> _TRY IT_
For this exercise, report every line of the material that includes "Multimodal".

> _DATA FOR THE TASK_
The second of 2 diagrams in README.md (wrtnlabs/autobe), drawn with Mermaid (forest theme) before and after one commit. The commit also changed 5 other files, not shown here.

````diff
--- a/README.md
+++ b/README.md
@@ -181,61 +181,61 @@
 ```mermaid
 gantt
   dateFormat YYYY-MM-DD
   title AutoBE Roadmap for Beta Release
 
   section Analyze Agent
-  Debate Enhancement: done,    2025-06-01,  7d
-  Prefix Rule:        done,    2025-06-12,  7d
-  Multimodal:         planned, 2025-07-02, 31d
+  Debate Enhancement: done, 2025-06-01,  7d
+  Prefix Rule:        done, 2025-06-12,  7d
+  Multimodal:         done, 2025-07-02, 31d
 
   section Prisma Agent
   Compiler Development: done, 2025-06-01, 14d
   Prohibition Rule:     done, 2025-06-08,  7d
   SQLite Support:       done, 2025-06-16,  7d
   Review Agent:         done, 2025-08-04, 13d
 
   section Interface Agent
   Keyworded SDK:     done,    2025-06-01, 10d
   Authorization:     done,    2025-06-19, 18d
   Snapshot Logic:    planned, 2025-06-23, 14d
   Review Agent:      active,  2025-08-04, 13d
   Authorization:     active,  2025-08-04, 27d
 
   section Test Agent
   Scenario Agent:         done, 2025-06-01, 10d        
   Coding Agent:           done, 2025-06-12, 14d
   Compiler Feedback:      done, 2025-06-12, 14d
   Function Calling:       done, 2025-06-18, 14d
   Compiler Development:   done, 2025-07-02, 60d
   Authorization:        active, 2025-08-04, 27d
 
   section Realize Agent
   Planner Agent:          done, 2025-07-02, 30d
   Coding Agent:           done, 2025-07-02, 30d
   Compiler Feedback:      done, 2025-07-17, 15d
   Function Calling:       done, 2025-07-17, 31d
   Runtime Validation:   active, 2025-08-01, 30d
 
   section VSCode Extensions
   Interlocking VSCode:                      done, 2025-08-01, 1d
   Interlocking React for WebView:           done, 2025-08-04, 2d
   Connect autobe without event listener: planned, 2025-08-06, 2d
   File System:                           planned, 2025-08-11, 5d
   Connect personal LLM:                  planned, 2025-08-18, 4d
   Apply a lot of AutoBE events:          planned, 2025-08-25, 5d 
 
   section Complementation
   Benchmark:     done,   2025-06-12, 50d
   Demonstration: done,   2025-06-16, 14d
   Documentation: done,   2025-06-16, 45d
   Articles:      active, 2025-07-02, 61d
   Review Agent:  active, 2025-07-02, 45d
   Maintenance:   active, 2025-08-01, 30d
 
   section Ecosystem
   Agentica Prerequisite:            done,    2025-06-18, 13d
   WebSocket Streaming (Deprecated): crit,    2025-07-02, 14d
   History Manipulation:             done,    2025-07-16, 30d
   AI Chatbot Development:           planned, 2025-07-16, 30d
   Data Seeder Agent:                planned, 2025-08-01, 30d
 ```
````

> _TASK RESULT_
-  Multimodal:         planned, 2025-07-02, 31d
+  Multimodal:         done, 2025-07-02, 31d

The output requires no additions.